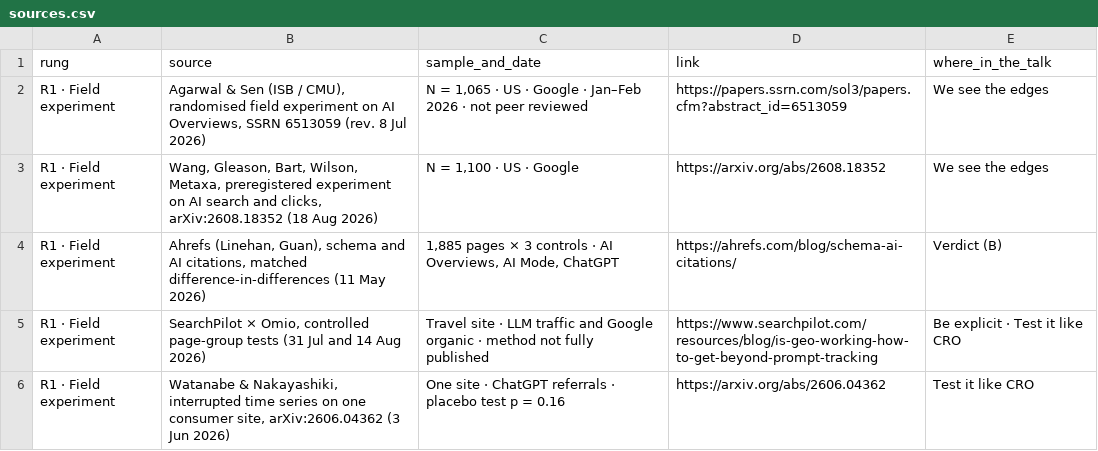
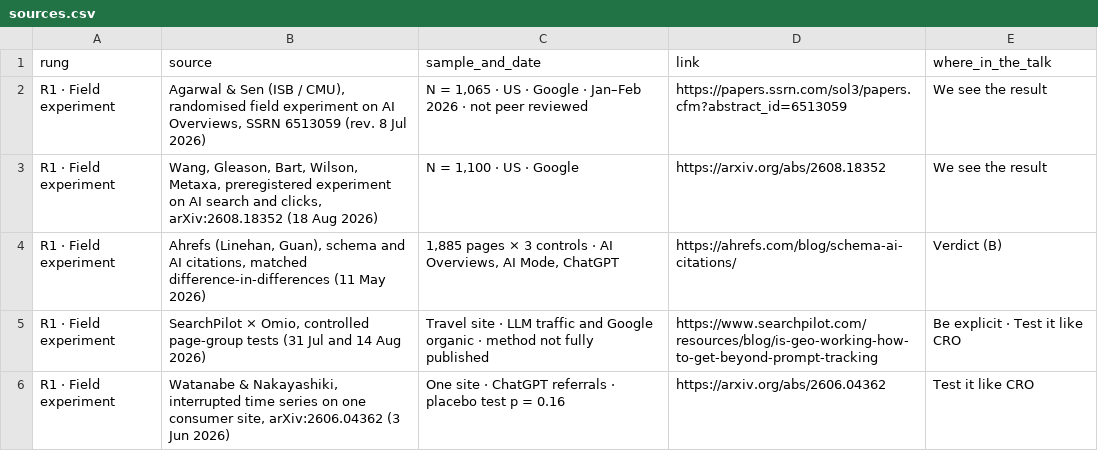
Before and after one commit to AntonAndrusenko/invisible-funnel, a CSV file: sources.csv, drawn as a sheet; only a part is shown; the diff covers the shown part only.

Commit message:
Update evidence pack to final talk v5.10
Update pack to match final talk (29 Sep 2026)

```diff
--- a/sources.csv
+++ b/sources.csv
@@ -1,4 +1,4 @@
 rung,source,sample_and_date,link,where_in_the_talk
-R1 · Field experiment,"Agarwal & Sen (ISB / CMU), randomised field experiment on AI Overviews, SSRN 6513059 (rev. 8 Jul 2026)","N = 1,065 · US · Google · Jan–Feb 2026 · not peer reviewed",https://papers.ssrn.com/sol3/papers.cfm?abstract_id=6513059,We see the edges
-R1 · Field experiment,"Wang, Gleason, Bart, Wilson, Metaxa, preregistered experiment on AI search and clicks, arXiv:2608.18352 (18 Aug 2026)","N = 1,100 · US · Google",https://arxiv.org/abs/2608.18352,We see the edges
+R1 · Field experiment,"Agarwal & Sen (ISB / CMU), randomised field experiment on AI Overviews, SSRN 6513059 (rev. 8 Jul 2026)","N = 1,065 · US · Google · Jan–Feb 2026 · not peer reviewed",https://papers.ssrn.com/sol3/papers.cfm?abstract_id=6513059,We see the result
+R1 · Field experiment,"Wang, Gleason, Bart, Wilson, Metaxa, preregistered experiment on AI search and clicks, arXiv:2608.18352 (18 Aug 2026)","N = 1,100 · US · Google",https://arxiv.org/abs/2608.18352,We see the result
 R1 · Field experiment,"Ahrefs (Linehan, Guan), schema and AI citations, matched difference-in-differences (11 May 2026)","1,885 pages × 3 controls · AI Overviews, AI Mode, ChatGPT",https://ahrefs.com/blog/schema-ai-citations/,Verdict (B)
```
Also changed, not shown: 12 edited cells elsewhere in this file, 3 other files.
========================
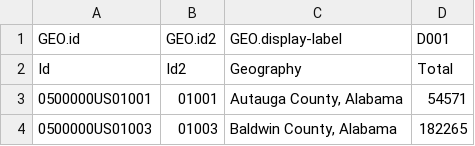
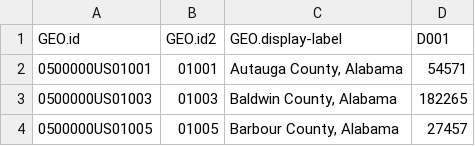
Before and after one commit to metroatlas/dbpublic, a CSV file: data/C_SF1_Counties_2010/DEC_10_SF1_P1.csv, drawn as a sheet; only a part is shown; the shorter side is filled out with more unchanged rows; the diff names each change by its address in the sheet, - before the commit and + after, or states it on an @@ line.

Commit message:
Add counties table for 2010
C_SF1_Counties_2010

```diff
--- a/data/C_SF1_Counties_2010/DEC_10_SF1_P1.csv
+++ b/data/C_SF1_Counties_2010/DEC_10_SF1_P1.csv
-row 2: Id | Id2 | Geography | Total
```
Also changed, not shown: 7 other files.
========================
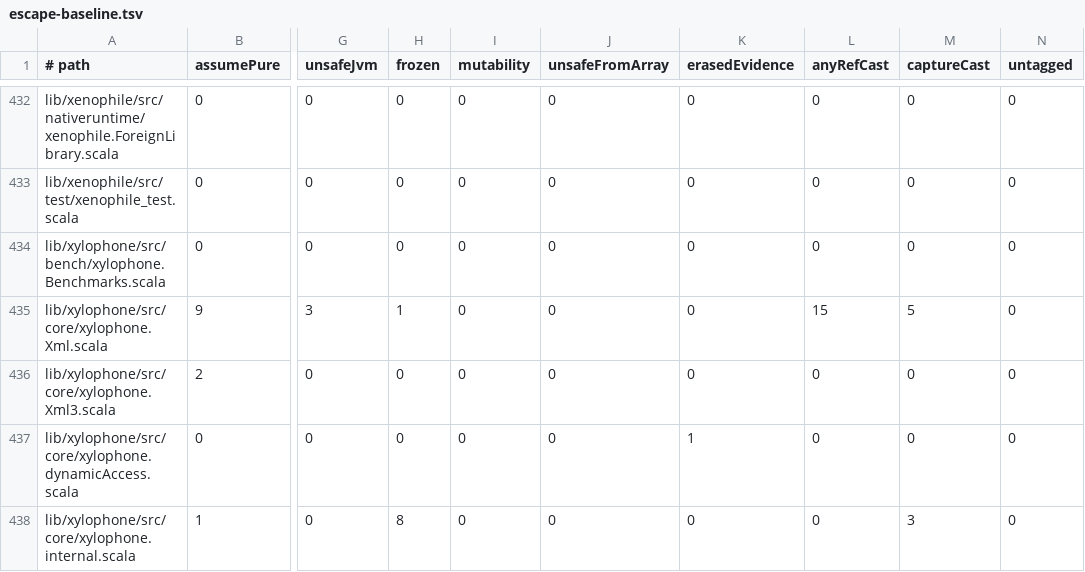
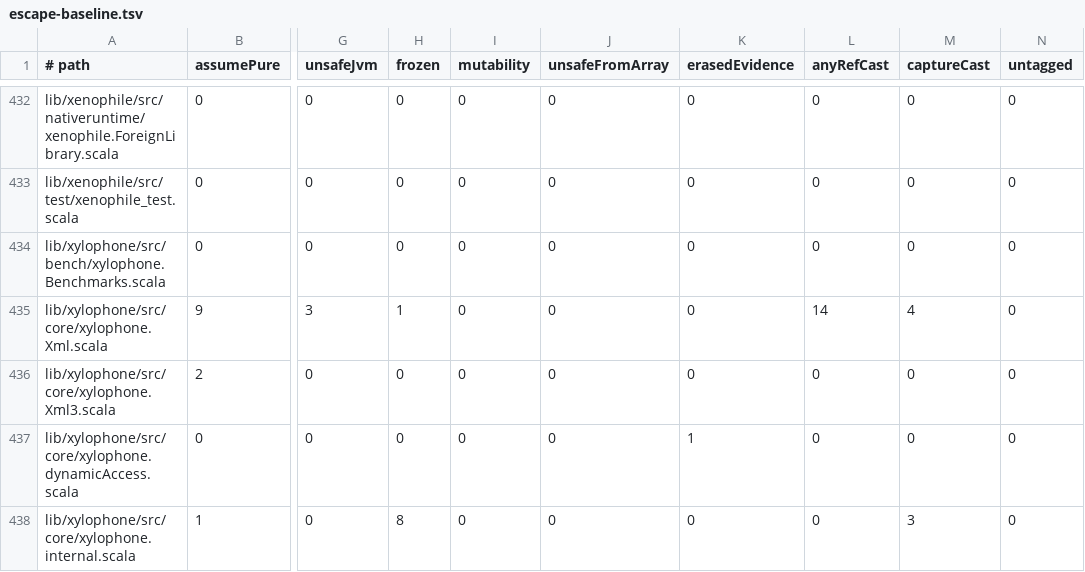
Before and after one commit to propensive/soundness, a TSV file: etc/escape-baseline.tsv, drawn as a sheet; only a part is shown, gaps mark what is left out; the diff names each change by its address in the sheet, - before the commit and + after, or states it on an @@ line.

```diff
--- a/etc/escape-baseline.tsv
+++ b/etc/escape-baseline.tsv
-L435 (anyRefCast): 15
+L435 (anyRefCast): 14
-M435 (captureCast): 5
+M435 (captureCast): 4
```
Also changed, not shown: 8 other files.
========================
- EXERCISE -
Reply with only the number of lines in the entries that hold the word "Field".

- THE ANSWER -
5